══ Records shown

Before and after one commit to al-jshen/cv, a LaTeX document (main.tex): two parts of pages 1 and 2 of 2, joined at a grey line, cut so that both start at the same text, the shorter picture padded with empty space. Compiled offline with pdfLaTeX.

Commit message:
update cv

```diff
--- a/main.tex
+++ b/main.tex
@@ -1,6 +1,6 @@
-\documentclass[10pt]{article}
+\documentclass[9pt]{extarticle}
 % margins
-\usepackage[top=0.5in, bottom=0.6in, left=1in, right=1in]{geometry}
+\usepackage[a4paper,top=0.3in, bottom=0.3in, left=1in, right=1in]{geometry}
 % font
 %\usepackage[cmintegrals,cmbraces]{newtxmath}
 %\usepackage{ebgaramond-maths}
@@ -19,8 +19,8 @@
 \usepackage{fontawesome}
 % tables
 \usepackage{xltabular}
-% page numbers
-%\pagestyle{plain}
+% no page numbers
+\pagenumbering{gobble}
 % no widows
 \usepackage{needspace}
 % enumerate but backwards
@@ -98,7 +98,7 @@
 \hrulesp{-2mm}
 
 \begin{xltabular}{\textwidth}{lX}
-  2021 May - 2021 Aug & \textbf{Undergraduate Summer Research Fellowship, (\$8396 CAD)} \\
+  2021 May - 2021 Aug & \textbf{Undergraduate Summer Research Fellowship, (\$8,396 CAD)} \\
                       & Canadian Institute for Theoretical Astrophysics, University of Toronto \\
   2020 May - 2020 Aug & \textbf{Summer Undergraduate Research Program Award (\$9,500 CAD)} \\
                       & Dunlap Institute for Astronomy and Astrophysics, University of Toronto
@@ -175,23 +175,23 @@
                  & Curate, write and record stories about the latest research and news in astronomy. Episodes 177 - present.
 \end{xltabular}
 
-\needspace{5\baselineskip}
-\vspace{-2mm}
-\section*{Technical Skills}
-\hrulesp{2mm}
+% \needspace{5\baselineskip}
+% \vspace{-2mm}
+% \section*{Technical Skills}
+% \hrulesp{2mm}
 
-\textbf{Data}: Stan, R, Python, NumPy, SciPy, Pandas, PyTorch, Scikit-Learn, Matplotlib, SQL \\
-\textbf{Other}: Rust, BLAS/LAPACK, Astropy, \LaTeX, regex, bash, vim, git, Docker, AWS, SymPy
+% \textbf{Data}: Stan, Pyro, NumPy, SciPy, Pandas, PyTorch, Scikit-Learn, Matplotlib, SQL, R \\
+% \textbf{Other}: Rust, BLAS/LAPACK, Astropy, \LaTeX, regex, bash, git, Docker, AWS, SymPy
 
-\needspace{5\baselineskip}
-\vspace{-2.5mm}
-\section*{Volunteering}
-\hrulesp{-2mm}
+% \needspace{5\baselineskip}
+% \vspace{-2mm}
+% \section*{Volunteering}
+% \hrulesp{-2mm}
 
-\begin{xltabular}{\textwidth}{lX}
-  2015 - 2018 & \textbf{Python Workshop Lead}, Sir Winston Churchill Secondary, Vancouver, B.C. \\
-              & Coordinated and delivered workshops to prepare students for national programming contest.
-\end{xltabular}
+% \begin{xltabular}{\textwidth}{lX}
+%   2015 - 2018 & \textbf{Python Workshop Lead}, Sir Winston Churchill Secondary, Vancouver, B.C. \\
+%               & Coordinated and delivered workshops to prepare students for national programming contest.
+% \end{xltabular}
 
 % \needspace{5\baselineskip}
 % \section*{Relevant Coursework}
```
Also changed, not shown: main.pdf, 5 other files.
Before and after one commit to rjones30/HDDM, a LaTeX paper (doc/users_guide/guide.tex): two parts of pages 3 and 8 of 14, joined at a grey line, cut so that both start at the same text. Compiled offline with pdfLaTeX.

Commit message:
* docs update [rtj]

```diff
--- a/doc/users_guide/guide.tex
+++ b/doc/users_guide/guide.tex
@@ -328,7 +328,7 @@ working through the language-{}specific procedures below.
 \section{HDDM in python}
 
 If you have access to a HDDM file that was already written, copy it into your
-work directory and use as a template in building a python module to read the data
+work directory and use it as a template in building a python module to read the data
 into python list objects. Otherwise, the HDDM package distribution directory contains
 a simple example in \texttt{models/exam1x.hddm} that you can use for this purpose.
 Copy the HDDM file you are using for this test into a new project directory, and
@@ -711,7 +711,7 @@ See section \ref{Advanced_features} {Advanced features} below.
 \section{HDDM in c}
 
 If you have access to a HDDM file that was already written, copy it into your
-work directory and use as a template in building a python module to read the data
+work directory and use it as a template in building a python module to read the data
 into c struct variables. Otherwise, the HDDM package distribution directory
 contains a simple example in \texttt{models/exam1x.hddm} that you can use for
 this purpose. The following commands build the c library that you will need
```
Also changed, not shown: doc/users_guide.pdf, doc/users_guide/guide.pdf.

════

● **Problem description**:
What lines of the data include the word "vspace"? Copy each of them.

● **Reply to the task**:
-\vspace{-2mm}
+% \vspace{-2mm}
-\vspace{-2.5mm}
+% \vspace{-2mm}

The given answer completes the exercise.